What lines below contain the string "Court"? List them all.

Structured diff data
= = =
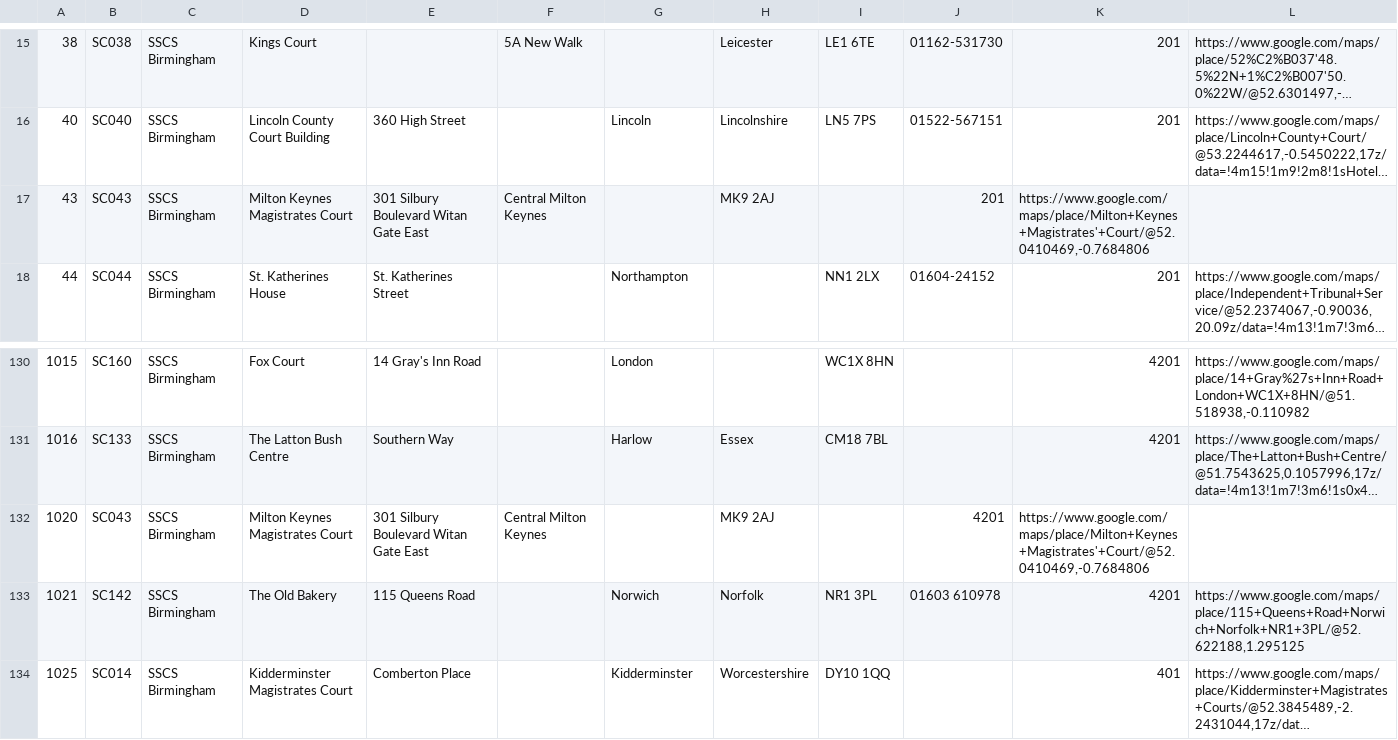
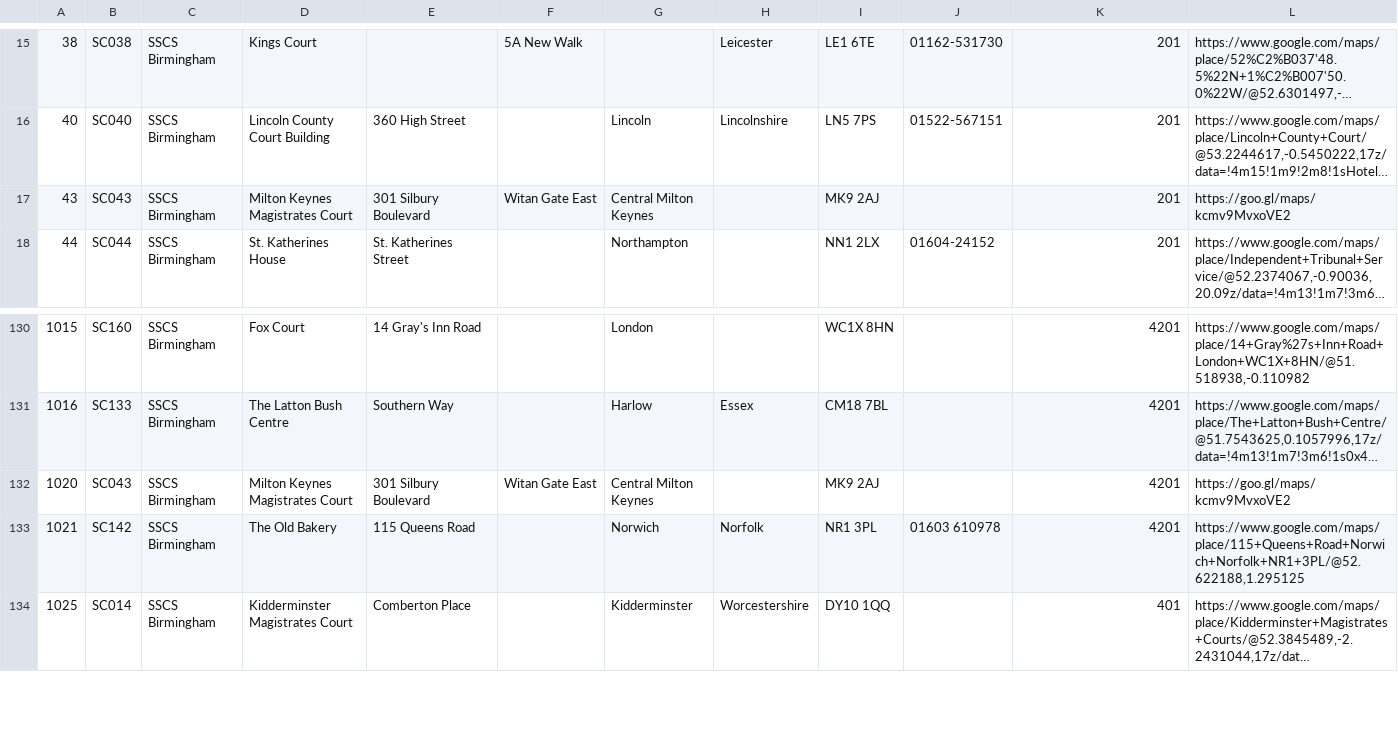
Before and after one commit to hmcts/sscs-common, a CSV file: src/main/resources/reference-data/sscs-venues.csv, drawn as a sheet; only a part is shown, gaps mark what is left out; long unchanged cells end in …; the diff names each change by its address in the sheet, - before the commit and + after, or states it on an @@ line.

Commit message:
SSCS-5181 Venue Address Change (Milton Keynes)

```diff
--- a/src/main/resources/reference-data/sscs-venues.csv
+++ b/src/main/resources/reference-data/sscs-venues.csv
-E17: 301 Silbury Boulevard Witan Gate East
+E17: 301 Silbury Boulevard
-F17: Central Milton Keynes
+F17: Witan Gate East
-G17: (empty)
+G17: Central Milton Keynes
-H17: MK9 2AJ
+H17: (empty)
-I17: (empty)
+I17: MK9 2AJ
-J17: 201
+J17: (empty)
-K17: https://www.google.com/maps/place/Milton+Keynes+Magistrates'+Court/@52.0410469,-0.7684806
+K17: 201
-L17: (empty)
+L17: https://goo.gl/maps/kcmv9MvxoVE2
-E132: 301 Silbury Boulevard Witan Gate East
+E132: 301 Silbury Boulevard
-F132: Central Milton Keynes
+F132: Witan Gate East
-G132: (empty)
+G132: Central Milton Keynes
-H132: MK9 2AJ
+H132: (empty)
-I132: (empty)
+I132: MK9 2AJ
-J132: 4201
+J132: (empty)
-K132: https://www.google.com/maps/place/Milton+Keynes+Magistrates'+Court/@52.0410469,-0.7684806
+K132: 4201
-L132: (empty)
+L132: https://goo.gl/maps/kcmv9MvxoVE2
```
= = =
**ANSWER BOX:**
-K17: https://www.google.com/maps/place/Milton+Keynes+Magistrates'+Court/@52.0410469,-0.7684806
-K132: https://www.google.com/maps/place/Milton+Keynes+Magistrates'+Court/@52.0410469,-0.7684806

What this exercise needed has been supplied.